◆ **WORK ITEM**
Within the entries that follow, show each line where the word "pages" occurs.

(Extracted data entries)

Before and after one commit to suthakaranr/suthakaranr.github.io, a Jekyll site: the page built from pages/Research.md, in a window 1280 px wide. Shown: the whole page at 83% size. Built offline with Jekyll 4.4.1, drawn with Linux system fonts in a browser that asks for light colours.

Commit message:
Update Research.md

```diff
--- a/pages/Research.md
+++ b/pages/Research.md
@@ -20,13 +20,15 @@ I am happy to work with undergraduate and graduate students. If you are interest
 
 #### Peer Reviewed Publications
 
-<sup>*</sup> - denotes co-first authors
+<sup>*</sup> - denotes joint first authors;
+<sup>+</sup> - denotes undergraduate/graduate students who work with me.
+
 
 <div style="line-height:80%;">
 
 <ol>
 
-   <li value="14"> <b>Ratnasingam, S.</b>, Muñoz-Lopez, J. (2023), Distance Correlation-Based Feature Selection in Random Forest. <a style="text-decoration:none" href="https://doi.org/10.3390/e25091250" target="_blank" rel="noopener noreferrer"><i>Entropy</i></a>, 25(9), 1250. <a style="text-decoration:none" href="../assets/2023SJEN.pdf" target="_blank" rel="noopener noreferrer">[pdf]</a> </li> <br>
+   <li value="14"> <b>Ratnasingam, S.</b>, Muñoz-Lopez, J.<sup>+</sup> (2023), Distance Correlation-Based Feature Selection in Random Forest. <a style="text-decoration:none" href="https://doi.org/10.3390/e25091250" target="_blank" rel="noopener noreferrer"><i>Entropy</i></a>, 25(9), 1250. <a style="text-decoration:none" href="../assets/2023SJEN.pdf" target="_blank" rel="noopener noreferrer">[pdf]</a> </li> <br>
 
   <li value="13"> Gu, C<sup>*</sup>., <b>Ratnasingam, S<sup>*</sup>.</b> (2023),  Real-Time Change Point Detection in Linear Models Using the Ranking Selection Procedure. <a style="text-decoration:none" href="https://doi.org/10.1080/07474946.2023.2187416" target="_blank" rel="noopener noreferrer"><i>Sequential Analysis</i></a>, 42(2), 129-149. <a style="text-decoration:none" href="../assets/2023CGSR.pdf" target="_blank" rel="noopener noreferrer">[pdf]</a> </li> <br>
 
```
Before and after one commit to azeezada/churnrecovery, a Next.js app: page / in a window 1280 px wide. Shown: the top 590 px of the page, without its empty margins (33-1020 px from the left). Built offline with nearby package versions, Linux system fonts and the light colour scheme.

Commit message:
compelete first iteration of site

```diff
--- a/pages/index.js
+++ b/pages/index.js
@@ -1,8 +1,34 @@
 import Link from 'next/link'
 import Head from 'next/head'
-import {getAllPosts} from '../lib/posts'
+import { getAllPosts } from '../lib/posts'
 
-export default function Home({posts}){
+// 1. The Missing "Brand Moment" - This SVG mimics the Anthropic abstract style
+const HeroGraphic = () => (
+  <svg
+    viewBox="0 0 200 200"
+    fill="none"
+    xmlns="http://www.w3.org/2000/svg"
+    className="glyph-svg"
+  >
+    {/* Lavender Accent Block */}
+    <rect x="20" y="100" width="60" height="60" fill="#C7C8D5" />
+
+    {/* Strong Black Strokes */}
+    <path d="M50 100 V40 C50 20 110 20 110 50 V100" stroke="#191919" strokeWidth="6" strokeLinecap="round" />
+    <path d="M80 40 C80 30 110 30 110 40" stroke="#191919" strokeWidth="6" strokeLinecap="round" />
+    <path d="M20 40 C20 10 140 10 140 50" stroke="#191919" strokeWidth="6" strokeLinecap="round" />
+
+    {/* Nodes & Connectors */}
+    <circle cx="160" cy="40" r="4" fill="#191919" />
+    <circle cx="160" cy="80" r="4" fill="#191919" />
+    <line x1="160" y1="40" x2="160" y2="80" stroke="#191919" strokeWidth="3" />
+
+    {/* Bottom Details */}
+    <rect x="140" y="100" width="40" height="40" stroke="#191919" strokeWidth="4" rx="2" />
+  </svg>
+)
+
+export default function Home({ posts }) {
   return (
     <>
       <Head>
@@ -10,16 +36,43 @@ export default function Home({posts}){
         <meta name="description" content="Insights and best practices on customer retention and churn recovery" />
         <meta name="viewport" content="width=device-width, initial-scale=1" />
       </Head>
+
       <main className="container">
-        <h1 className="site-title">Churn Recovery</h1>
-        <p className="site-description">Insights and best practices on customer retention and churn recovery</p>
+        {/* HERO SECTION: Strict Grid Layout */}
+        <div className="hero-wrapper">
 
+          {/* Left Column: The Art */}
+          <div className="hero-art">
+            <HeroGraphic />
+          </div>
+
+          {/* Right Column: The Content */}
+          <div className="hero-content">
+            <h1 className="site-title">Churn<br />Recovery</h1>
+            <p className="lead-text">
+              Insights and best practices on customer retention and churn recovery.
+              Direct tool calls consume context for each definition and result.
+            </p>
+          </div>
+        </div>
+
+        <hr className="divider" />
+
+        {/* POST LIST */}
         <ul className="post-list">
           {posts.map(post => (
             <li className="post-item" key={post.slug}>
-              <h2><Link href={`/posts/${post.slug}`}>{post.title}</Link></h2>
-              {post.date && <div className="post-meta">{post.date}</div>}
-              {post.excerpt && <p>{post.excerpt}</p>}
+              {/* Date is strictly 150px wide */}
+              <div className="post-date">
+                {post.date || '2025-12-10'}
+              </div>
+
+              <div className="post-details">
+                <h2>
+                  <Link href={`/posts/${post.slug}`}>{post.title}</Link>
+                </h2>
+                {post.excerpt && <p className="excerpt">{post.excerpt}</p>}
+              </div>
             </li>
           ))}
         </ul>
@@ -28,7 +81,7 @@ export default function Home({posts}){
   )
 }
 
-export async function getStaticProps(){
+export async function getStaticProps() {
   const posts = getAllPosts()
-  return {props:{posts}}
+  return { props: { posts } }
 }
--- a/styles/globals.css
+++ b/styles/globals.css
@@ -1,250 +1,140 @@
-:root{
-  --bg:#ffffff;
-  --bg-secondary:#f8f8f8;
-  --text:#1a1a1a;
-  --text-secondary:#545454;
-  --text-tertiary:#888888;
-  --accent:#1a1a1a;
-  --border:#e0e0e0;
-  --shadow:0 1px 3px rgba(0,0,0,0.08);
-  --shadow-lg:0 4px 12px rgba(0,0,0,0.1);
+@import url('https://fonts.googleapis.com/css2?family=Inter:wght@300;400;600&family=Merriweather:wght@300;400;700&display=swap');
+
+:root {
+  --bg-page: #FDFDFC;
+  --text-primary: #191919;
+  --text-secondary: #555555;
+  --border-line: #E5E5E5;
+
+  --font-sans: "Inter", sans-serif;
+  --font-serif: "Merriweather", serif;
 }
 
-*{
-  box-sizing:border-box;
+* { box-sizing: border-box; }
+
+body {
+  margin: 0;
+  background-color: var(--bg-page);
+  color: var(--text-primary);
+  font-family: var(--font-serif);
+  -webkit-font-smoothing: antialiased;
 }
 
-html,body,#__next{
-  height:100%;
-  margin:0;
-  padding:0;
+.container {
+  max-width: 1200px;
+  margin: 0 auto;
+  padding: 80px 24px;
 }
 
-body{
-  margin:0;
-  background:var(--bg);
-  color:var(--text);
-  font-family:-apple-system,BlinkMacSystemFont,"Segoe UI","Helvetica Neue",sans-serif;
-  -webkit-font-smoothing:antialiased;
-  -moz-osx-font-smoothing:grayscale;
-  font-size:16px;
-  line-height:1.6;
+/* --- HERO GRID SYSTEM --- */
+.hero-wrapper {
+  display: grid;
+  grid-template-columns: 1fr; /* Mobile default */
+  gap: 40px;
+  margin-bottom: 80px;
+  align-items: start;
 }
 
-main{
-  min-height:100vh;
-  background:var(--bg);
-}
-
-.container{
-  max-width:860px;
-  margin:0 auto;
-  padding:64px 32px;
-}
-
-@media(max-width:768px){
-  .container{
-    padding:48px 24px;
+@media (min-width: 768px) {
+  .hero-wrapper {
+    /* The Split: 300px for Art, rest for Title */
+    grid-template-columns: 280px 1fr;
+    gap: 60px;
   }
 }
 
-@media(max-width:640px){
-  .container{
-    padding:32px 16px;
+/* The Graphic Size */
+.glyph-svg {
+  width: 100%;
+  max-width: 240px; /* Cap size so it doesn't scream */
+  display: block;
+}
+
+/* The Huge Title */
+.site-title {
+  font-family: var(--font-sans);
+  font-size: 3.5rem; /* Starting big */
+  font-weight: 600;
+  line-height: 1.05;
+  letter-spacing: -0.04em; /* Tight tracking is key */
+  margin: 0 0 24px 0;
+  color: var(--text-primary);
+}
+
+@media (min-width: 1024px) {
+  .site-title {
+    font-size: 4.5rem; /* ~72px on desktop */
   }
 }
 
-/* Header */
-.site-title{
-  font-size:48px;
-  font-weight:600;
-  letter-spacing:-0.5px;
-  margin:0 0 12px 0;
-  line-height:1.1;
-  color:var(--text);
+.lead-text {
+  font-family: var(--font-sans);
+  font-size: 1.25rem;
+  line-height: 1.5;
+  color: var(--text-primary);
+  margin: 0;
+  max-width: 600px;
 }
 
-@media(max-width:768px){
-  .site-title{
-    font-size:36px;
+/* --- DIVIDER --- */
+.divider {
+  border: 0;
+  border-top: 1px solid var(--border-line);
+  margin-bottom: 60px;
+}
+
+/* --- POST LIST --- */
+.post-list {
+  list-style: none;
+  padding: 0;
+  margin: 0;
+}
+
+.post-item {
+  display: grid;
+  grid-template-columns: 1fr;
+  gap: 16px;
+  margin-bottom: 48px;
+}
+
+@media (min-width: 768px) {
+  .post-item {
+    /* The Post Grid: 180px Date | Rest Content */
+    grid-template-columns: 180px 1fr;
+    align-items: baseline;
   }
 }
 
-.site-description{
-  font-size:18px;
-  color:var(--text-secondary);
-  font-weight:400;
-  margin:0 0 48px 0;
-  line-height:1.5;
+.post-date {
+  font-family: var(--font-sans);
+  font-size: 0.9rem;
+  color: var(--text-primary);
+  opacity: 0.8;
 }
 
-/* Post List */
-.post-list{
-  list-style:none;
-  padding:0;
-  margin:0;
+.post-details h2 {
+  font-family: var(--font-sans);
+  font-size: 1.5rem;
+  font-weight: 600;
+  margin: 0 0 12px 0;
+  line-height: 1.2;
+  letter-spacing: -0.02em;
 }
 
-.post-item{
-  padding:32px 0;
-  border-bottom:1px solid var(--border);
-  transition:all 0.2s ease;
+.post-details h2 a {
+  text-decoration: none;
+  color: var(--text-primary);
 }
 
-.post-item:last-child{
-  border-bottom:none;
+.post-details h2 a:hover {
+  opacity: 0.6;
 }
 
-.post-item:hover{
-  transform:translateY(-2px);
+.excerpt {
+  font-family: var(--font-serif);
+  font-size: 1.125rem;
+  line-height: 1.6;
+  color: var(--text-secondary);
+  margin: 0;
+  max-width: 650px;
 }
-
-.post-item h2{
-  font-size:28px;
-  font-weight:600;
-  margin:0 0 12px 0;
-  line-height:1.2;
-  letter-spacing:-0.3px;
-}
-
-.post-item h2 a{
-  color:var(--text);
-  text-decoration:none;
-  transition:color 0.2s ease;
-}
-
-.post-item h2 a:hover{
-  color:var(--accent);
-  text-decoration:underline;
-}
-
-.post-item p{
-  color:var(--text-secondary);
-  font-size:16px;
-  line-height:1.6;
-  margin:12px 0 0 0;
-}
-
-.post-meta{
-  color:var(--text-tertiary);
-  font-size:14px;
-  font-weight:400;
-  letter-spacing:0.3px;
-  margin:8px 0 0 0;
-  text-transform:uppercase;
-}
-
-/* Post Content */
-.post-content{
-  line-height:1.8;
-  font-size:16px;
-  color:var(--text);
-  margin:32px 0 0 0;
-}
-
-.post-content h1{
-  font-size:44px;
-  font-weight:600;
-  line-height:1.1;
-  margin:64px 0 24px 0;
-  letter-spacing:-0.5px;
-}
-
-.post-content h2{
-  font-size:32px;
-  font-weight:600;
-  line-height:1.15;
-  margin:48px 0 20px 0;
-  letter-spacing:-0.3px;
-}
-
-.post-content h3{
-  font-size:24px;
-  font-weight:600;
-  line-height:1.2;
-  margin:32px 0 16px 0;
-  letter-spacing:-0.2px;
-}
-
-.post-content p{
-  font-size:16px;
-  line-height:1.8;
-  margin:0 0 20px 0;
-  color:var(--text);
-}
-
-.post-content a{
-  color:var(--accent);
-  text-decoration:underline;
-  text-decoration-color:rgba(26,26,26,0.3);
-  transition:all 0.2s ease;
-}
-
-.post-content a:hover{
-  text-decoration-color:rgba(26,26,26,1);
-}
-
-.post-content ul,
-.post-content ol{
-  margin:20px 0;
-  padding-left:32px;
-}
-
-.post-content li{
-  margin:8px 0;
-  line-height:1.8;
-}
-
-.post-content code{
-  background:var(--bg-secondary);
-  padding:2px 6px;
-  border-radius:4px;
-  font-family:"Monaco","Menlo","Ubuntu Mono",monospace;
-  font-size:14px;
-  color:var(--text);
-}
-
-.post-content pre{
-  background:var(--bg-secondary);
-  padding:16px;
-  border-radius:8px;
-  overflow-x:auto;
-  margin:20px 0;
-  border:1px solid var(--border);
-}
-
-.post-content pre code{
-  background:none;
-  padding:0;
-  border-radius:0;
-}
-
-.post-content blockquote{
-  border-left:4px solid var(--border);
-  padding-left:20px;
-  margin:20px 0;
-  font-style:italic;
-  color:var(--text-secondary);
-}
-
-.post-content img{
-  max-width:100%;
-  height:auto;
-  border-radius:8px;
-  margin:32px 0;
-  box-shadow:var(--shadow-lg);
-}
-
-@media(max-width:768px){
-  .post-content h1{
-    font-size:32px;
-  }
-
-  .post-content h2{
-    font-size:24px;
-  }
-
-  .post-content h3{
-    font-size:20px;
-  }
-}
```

◆ **ANSWER AREA**
Before and after one commit to suthakaranr/suthakaranr.github.io, a Jekyll site: the page built from pages/Research.md, in a window 1280 px wide. Shown: the whole page at 83% size. Built offline with Jekyll 4.4.1, drawn with Linux system fonts in a browser that asks for light colours.
--- a/pages/Research.md
+++ b/pages/Research.md
--- a/pages/index.js
+++ b/pages/index.js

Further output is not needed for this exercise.